- Baxter is planning significant investment in its U.S. manufacturing of peritoneal dialysis (PD) technologies, the company announced on the heels of President Trump's executive order Wednesday aimed to overhaul American kidney disease care.
- In light of the federal push to transition patients away from using costly dialysis centers in favor of in-home treatment, Baxter said it expects both adding and bolstering facilities for making and distributing PD solutions, devices and cassettes.
- Renal care is already Baxter's largest source of revenue, though sales in the unit fell last quarter from the prior year. The boost to the kidney business could also help offset persistent weakness in the company's medication delivery unit.
Medicare spends about $114 billion on kidney disease each year. One key way to cut costs, the Trump administration believes, is to reduce reliance on dialysis centers, which is good news for device makers in the business of in-home renal care.
According to a note Wednesday from RBC Capital Markets, about 88% of dialysis is currently done at centers, with the remainder through in-home treatment. Peritoneal dialysis accounts for approximately 78% of that in-home care, the analysts said, and Baxter leads the medtech industry in U.S. PD market share.
Hemodialysis treatment uses a connected artificial kidney machine to pump blood out of, and back into, a patient. Conversely, peritoneal dialysis uses an inserted catheter and cleansing fluid.
In its most recent quarter, Baxter's renal care business brought in $858 million, down about 2% from 2018. RBC analysts estimate Baxter's PD business accounts for 60% to 70% of its U.S. renal care revenues, projecting an 8% compound annual growth rate through 2023, but noting the Trump administration's new plans could drive that estimate higher.

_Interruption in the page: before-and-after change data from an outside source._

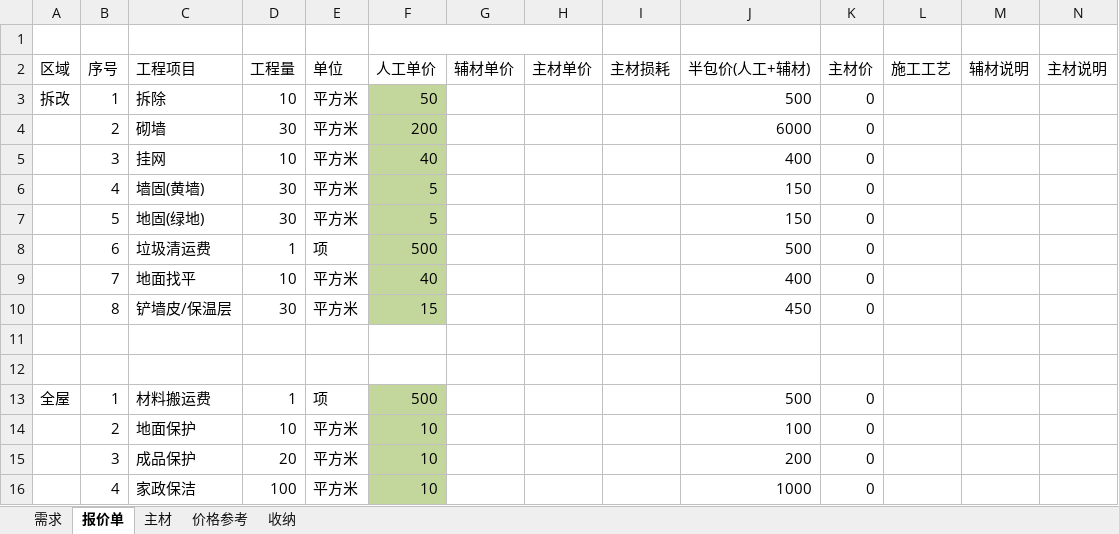
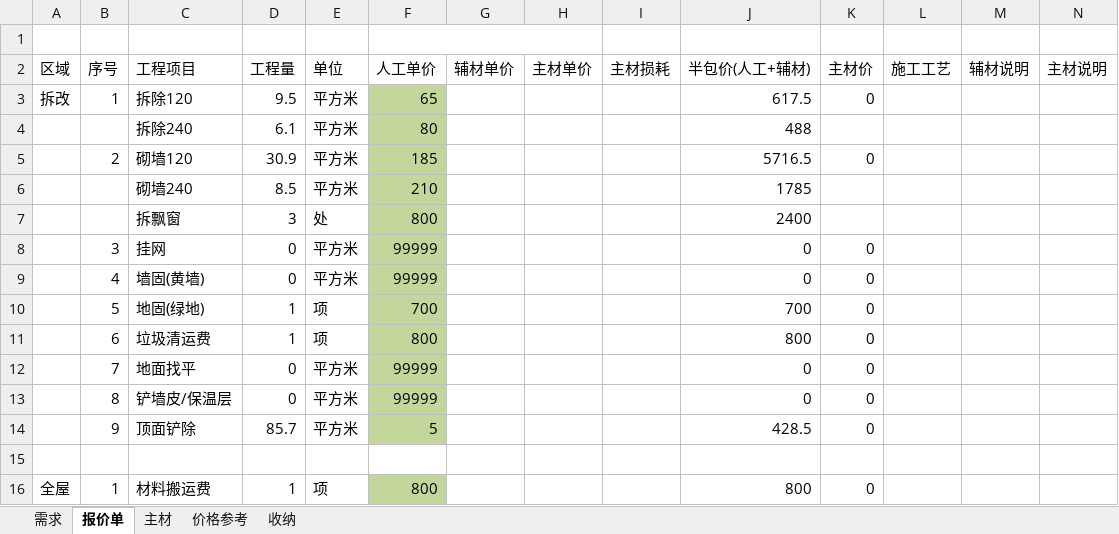
Before and after one commit to qilin0433/Myfile, an Excel workbook: 装修.xlsx, sheet 报价单, drawn as a sheet; only a part is shown; values as stored, in another font and other column widths than the file's, no borders; removed rows and columns are numbered as before the commit, all else as after; rows hold the shown columns only; the diff covers the shown part only; the diff names each change by its address in the sheet, - before the commit and + after, or states it on an @@ line.

Commit message:
修改

```diff
--- a/装修.xlsx (sheet 报价单)
+++ b/装修.xlsx (sheet 报价单)
-C3 (工程项目): 拆除
+C3 (工程项目): 拆除120
-D3 (工程量): 10
+D3 (工程量): 9.5
-F3 (人工单价): 50
+F3 (人工单价): 65
-J3 (半包价(人工+辅材)): 500
+J3 (半包价(人工+辅材)): 617.5
-row 4:  | 2 | 砌墙 | 30 | 平方米 | 200 |  |  |  | 6000 | 0
+row 4:  |  | 拆除240 | 6.1 | 平方米 | 80 |  |  |  | 488
+row 5:  | 2 | 砌墙120 | 30.9 | 平方米 | 185 |  |  |  | 5716.5 | 0
+row 6:  |  | 砌墙240 | 8.5 | 平方米 | 210 |  |  |  | 1785
+row 7:  |  | 拆飘窗 | 3 | 处 | 800 |  |  |  | 2400
-D8 (工程量): 10
+D8 (工程量): 0
-F8 (人工单价): 40
+F8 (人工单价): 99999
-J8 (半包价(人工+辅材)): 400
+J8 (半包价(人工+辅材)): 0
-D9 (工程量): 30
+D9 (工程量): 0
-F9 (人工单价): 5
+F9 (人工单价): 99999
-J9 (半包价(人工+辅材)): 150
+J9 (半包价(人工+辅材)): 0
-row 7:  | 5 | 地固(绿地) | 30 | 平方米 | 5 |  |  |  | 150 | 0
+row 10:  | 5 | 地固(绿地) | 1 | 项 | 700 |  |  |  | 700 | 0
-F11 (人工单价): 500
+F11 (人工单价): 800
-J11 (半包价(人工+辅材)): 500
+J11 (半包价(人工+辅材)): 800
-D12 (工程量): 10
+D12 (工程量): 0
-F12 (人工单价): 40
+F12 (人工单价): 99999
-J12 (半包价(人工+辅材)): 400
+J12 (半包价(人工+辅材)): 0
-D13 (工程量): 30
+D13 (工程量): 0
-F13 (人工单价): 15
+F13 (人工单价): 99999
-J13 (半包价(人工+辅材)): 450
+J13 (半包价(人工+辅材)): 0
+row 14:  | 9 | 顶面铲除 | 85.7 | 平方米 | 5 |  |  |  | 428.5 | 0
-row 12: (empty)
-F16 (人工单价): 500
+F16 (人工单价): 800
-J16 (半包价(人工+辅材)): 500
+J16 (半包价(人工+辅材)): 800
-row 14:  | 2 | 地面保护 | 10 | 平方米 | 10 |  |  |  | 100 | 0
-row 15:  | 3 | 成品保护 | 20 | 平方米 | 10 |  |  |  | 200 | 0
-row 16:  | 4 | 家政保洁 | 100 | 平方米 | 10 |  |  |  | 1000 | 0
```
Also changed, not shown: 7 added rows, 1 removed row and 2 edited cells elsewhere in this sheet, formulas that keep their value.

Baxter began a clinical trial in January for its on-demand PD solution generation system, which allows patients to make PD solutions in small batches at home using tap water, a filtration device and concentrates in conjunction with its automated remote patient management platform.
"We are excited to partner with the administration and healthcare providers to bring the benefits of peritoneal dialysis (PD) to more patients and improve dialysis care overall," Baxter CEO José Almeida said in a company statement Wednesday. "In support of this effort, we are committed to investing in additional U.S. manufacturing capacity that will bring our industry-leading technology and services to new patients, while also creating jobs for Americans."
The renewed emphasis on kidney care could help Baxter amid a lingering drag on its small IV bag businesses from Hurricane Maria.
DaVita Dialysis and Fresenius Medical Care, which both operate outpatient dialysis centers, indicated they will also increase emphasis on home care technologies.
"In partnership with nephrologists, we are best positioned to deliver in the home dialysis space, as the largest provider of home dialysis in the U.S.," DaVita CEO Javier Rodriguez said in a company statement Wednesday. "We're accelerating home growth with our investments in technologies, such as home remote monitoring and a telehealth platform, to make it easier for patients to treat at home."
And Fresenius CEO Rice Powell touted the company's $2 billion acquisition of home hemodialysis machine maker NxStage as key to its efforts in home care going forward.
"We are also investing in technologies for the future, including new innovations for remote patient monitoring and telehealth that, combined with predictive analytics and artificial intelligence, will make it easier to help patients between visits to a doctor and avoid unnecessary hospitalizations," Powell wrote.